Starship Troopers (1997)
Paul Verhoeven directs the 1997 movie Starship Troopers based on the novel of the same name written by Robert A. Heinlein. Yet Verhoeven’s take is radically different than the source material. The novel was originally written as a reaction the U.S suspending nuclear tests and the ongoing cold war. It is a coming of age story from the ’50s filled with the social commentary of that time.
Verhoeven forgoes the cold war rhetoric and instead brings us this reversal on the alien invasion movie. This time it is the humans who are the invading species as they take on the bugs from Klendathu. Casper Van Dien leads the cast of citizens that are taking the plunge into enemy territory to wipe out those very same bugs. Denise Richards, Neil Patrick Harris, Dina Meyer, and Jake Busey take up the supporting roles in the fight against the monstrous foe.
What could have been a simple B-movie is instead turned into a glorious satire filled with hilarious over the top propaganda and rhetoric. The forces of the United Citizen Federation are so bombastic in their tone, the fascist state has more than a whiff of Nazism about them.
I love the way Verhoeven uses the news as his mouthpiece for his social commentary. He does this so excellently. He has always had a penchant for having cut away news segments in his movies, utilizing them to maximum effect. Just like in Robocop, Verhoeven fills in the gaps in the narrative by having these news reports tell us more about the worlds that these characters call home.

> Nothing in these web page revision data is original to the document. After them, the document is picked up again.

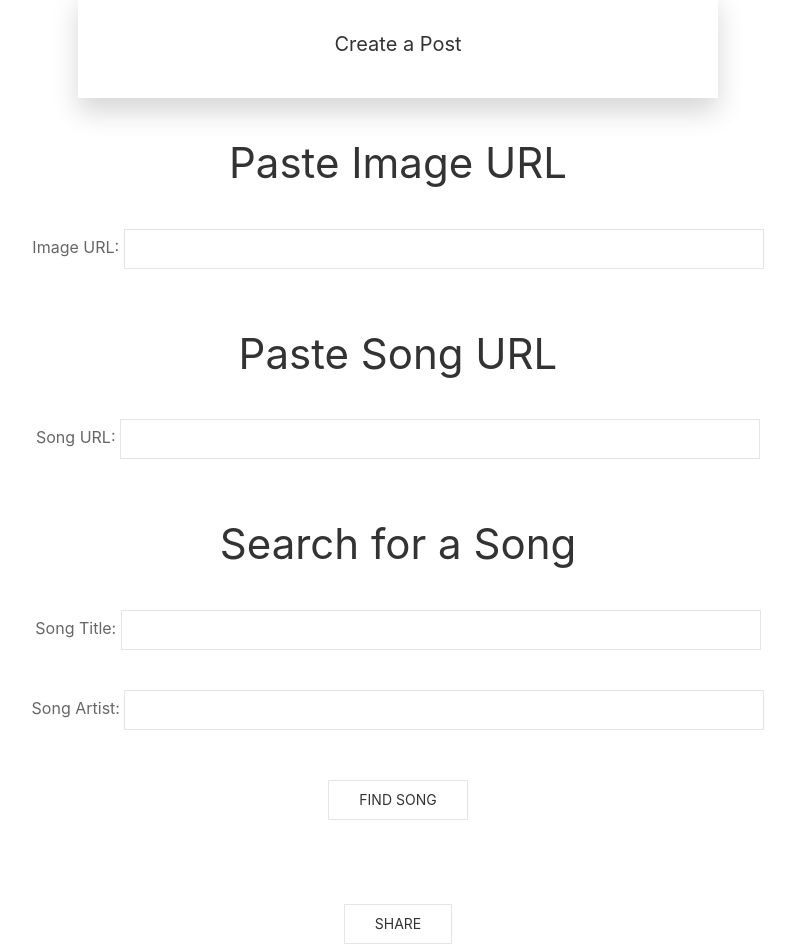
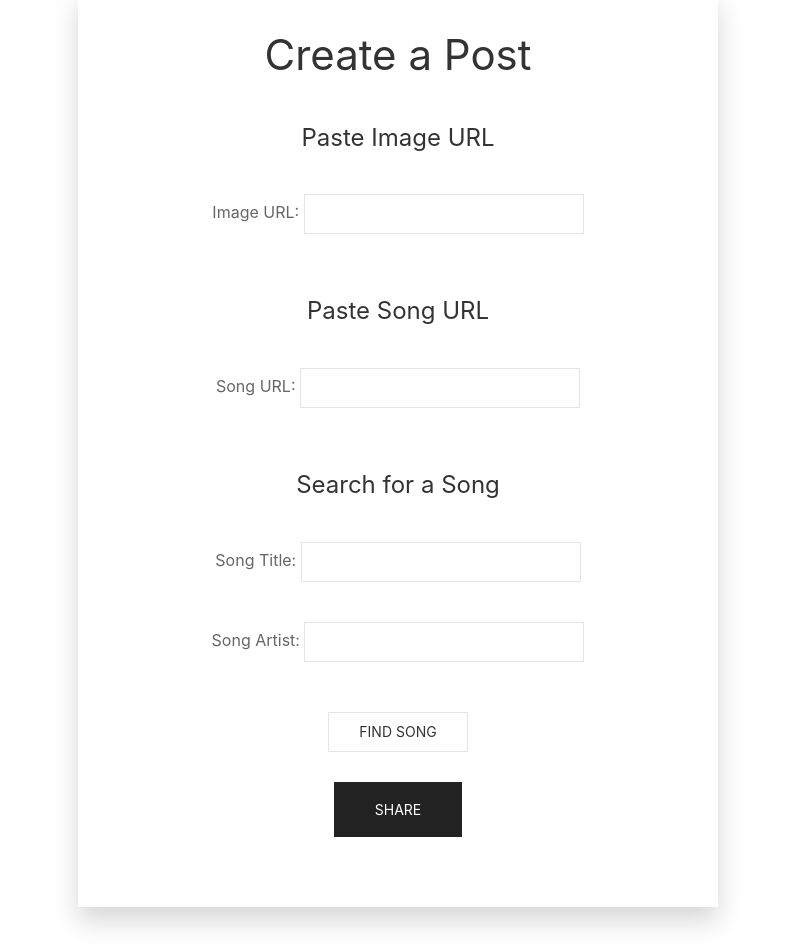
Before and after one commit to joliver017/Project-3, a React (Create React App) app: page /create-post in a window 1280 px wide. Shown: the part 200-1152 px from the top of the page, without its empty margins (242-1037 px from the left). Built offline with nearby package versions, Linux system fonts and the light colour scheme; no server answers.

Commit message:
added pseudo-validation to make all fields required

```diff
--- a/src/components/create-post.js
+++ b/src/components/create-post.js
@@ -1,6 +1,8 @@
 import React, { Component } from 'react'
 import { Redirect } from 'react-router-dom'
 import axios from 'axios'
+import { pseudoRandomBytes } from 'crypto';
+import { variableDeclarator } from '@babel/types';
 
 
 class CreatePost extends Component {
@@ -12,7 +14,8 @@ class CreatePost extends Component {
             songURL: '',
             songTitle: '',
             songArtist: '',
-            username: ''
+            username: '',
+            warning: ''
 
 		}
         this.handleSubmit = this.handleSubmit.bind(this)
@@ -47,6 +50,13 @@ class CreatePost extends Component {
         console.log(this.state.songURL);
         console.log(this.state.songTitle);
         console.log(this.state.songArtist);
+
+        if (this.state.imageURL === "" || this.state.songURL === "" ||
+            this.state.songTitle === "" || this.state.songArtist === "") {
+                console.log("not all fields entered")
+                this.setState({ warning: "Please fill out all fields!" })
+            }
+        else {
         axios.post('/post', {
 			imageURL: this.state.imageURL,
             songURL: this.state.songURL,
@@ -65,7 +75,8 @@ class CreatePost extends Component {
 				} else {
 					console.log('unsuccesful')
 				}
-			})
+            })
+        }
     }
 
     componentDidMount() {
@@ -97,10 +108,11 @@ class CreatePost extends Component {
                 <div className="CreatePost">
                     <div className="uk-card uk-card-default uk-card-body uk-width-1-2@m uk-align-center uk-box-shadow-large">
                         {/* <h1 className="uk-card-title uk-text-center">SWYSH</h1> */}
-                        <h4 className="uk-text-center">Create a Post</h4>
-                    </div>
+                        <h1 className="uk-text-center">Create a Post</h1>
+                        <span className="uk-text-center uk-text-danger">{this.state.warning}</span>
 
-                    <h1 className="uk-text-center">Paste Image URL</h1>
+
+                    <h3 className="uk-text-center">Paste Image URL</h3>
                     <label htmlFor="imageURL">Image URL: </label>
                     <input
                         className="uk-input uk-margin uk-width-1-2"
@@ -110,7 +122,7 @@ class CreatePost extends Component {
                         onChange={this.handleChange}
                     />
 
-                    <h1 className="uk-text-center">Paste Song URL</h1>
+                    <h3 className="uk-text-center">Paste Song URL</h3>
                     <label htmlFor="songURL">Song URL: </label>
                     <input
                         className="uk-input uk-margin uk-width-1-2"
@@ -120,7 +132,7 @@ class CreatePost extends Component {
                         onChange={this.handleChange}
                     />
 
-                    <h1 className="uk-text-center">Search for a Song</h1>
+                    <h3 className="uk-text-center">Search for a Song</h3>
                     <label htmlFor="songTitle">Song Title: </label>
                     <input
                         className="uk-input uk-margin uk-width-1-2"
@@ -140,9 +152,9 @@ class CreatePost extends Component {
                     />
                     <button className="uk-button uk-button-default uk-align-center" onClick={this.handleSubmit}>Find Song</button>
 
-                    <br></br>
-
-                    <button className="uk-button uk-button-default uk-align-center" onClick={this.handleShare}>Share</button>
+                    <button className="uk-button uk-button-large uk-button-secondary uk-pulse uk-align-center" onClick={this.handleShare}>Share</button>
+                    <span className="uk-text-center uk-text-danger">{this.state.warning}</span>
+                    </div>
 
                     <table className="uk-table">
                     <thead>
```
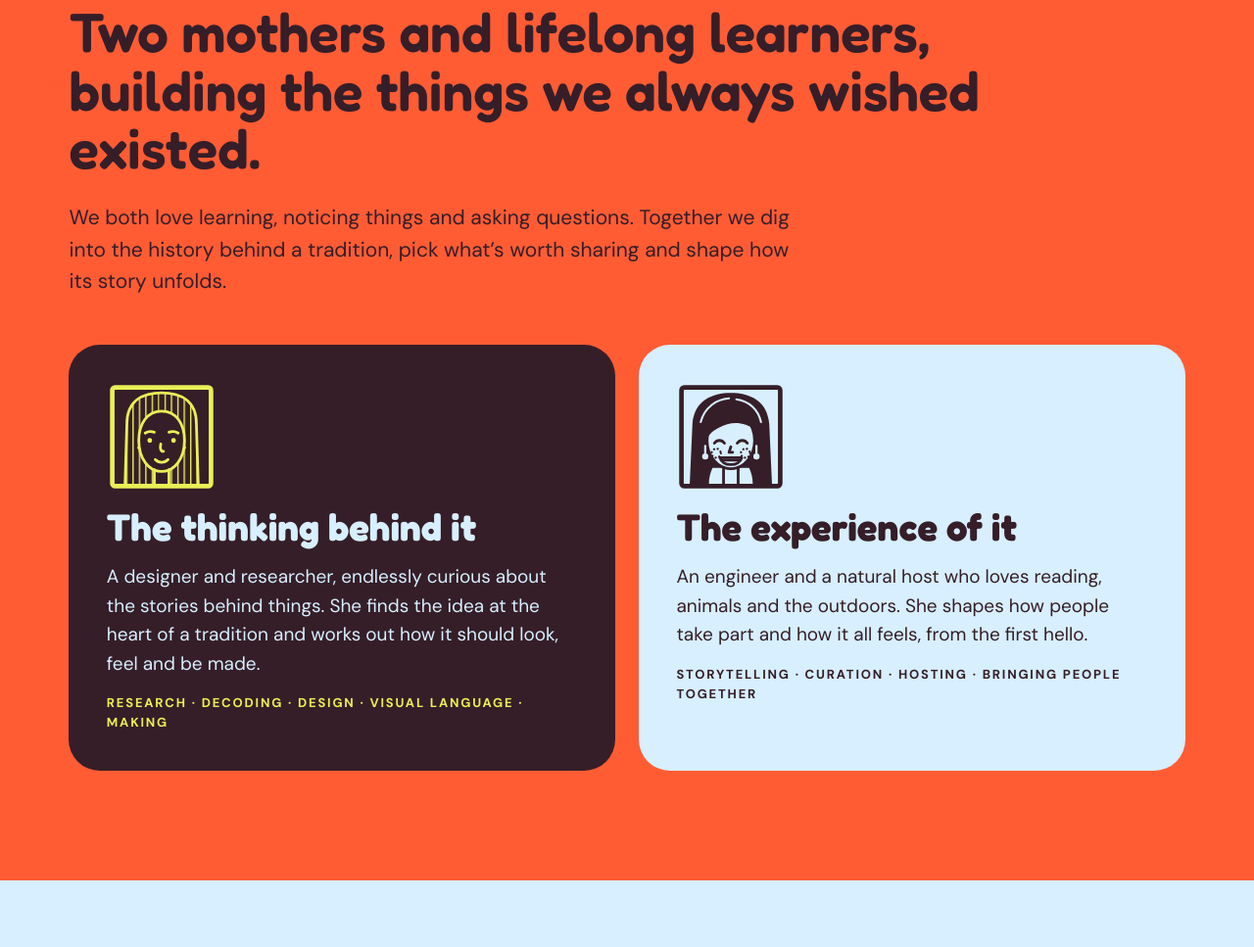
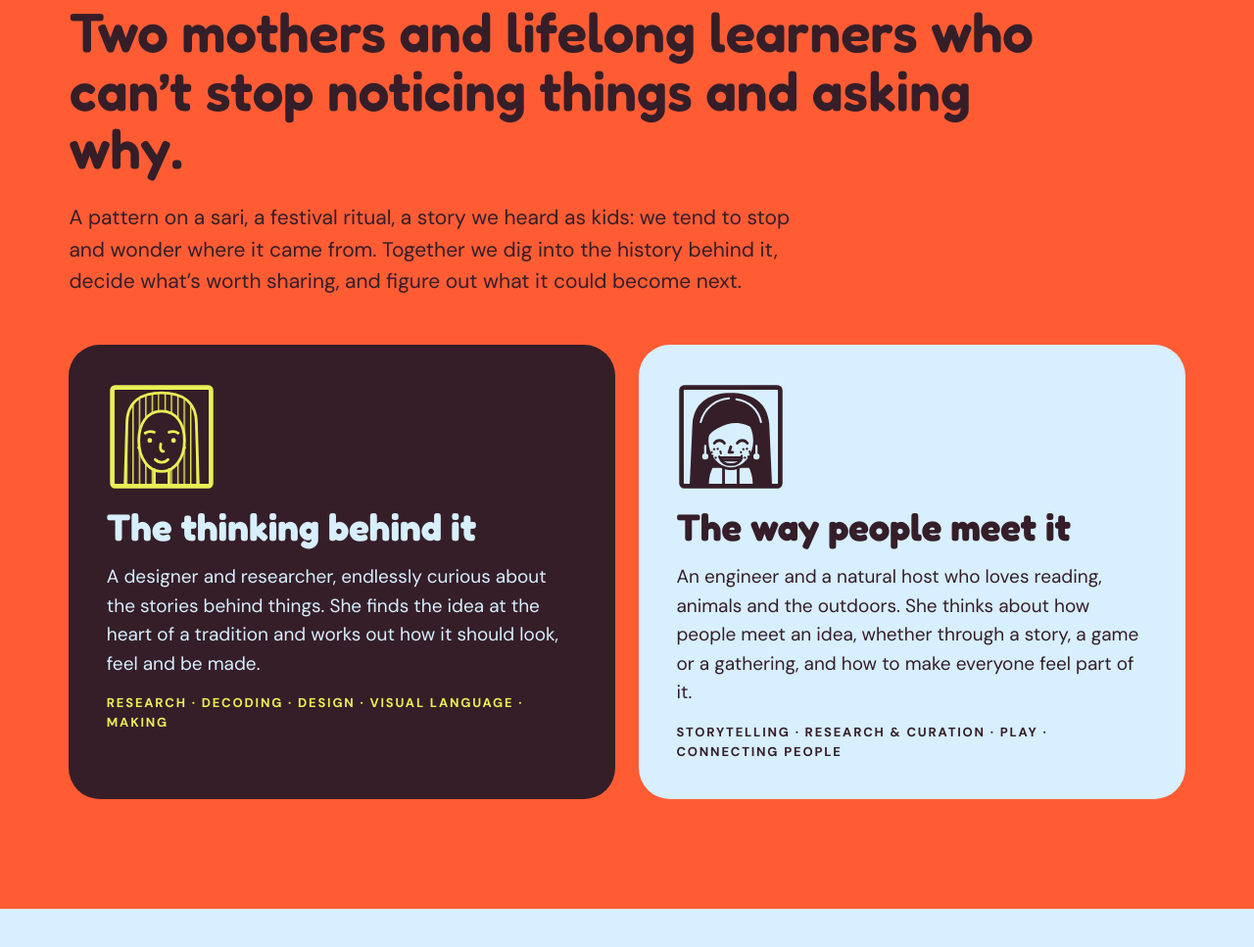
Before and after one commit to nithyaparepallyg/Rooots, a plain HTML site: page index.html in a window 1280 px wide. Shown: the part 2668-3635 px from the top of the page at 98% size. Drawn offline with Linux system fonts and the light colour scheme.

Commit message:
Who we are: broader than workshops
Co-Authored-By: Claude Opus 5.5 <noreply@anthropic.com>
Claude-Session: https://claude.ai/code/session_017a7SXz3SfhYp3qDKw8zggf

```diff
--- a/index.html
+++ b/index.html
@@ -323,8 +323,8 @@
     <section class="us">
       <div class="wrap">
         <p class="label">Who we are</p>
-        <h2 class="display">Two mothers and lifelong learners, building the things we always wished existed.</h2>
-        <p class="intro">We both love learning, noticing things and asking questions. Together we dig into the history behind a tradition, pick what&rsquo;s worth sharing and shape how its story unfolds.</p>
+        <h2 class="display">Two mothers and lifelong learners who can&rsquo;t stop noticing things and asking why.</h2>
+        <p class="intro">A pattern on a sari, a festival ritual, a story we heard as kids: we tend to stop and wonder where it came from. Together we dig into the history behind it, decide what&rsquo;s worth sharing, and figure out what it could become next.</p>
         <div class="cards">
           <article class="card one">
             <svg class="portrait" viewBox="0 0 120 120" role="img" aria-label="Doodle portrait of the first co-founder">
@@ -376,9 +376,9 @@
               <g fill="#D7EFFF"><circle cx="32" cy="81.5" r="3.4"/><circle cx="88" cy="81.5" r="3.4"/></g>
               <rect x="6" y="6" width="108" height="108" rx="3" fill="none" stroke="currentColor" stroke-width="5"/>
             </svg>
-            <h3>The experience of it</h3>
-            <p>An engineer and a natural host who loves reading, animals and the outdoors. She shapes how people take part and how it all feels, from the first hello.</p>
-            <p class="tags">Storytelling · Curation · Hosting · Bringing people together</p>
+            <h3>The way people meet it</h3>
+            <p>An engineer and a natural host who loves reading, animals and the outdoors. She thinks about how people meet an idea, whether through a story, a game or a gathering, and how to make everyone feel part of it.</p>
+            <p class="tags">Storytelling · Research &amp; curation · Play · Connecting people</p>
           </article>
         </div>
       </div>
```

Don’t get me wrong this isn’t just a political satire, it is also an outlandish action movie in the best possible way. There is nothing better than watching a bunch of amped-up mobile infantrymen and women running full steam ahead into the waiting hordes of giant insects. The set pieces are crazy and even though the budget wasn’t the biggest the special effects are still pretty decent.
Even though Starship Troopers came out over two decades ago now a lot of its messages still ring true in today’s society. It shows us that propaganda is dangerous. It shows us how the government’s influence on the media is detrimental to the flow of free and honest information. Verhoeven takes a political satire and coats it in a varnish of a battle-filled action movie. He uses the exterior to disguise the real meaning of this movie.
He sugarcoats the commentary with gunfights and giant bugs, managing to make this movie so much more than it should have been. Starship Troopers has a way higher I.Q than it lets on. It is a smart movie filled with excellent observations on society as a whole—none more accurate than the only good bug is a dead bug, but that is just a case of personal preference.
Starship Troopers is a throwback to the smart action movie. It wears many masks—successfully so might I add. It is a simple but also layered movie that does not fail to entertain. It is escapism with a hint of reality.
Even though we are now living in uncertain times one truth still remains constant. That truth is that Johnny Rico and his Roughnecks are always going to be there if we need them, well at least until they die or we can find someone better.
Once more I leave you with the questions: which movies would make your list and which do you think would have been a better representation of the genre?
What are you fine folks’ favorite five alien invasion movies, and what movies are on the horizon that you are all looking forward to?
I look forward to reading your comments and hope that you all can help me find some movies I have never heard of. The problem with being a movie hound is your find yourself running out of things to watch.
So to paraphrase Elmo from I Love You Man, I want everything you got, everything you got.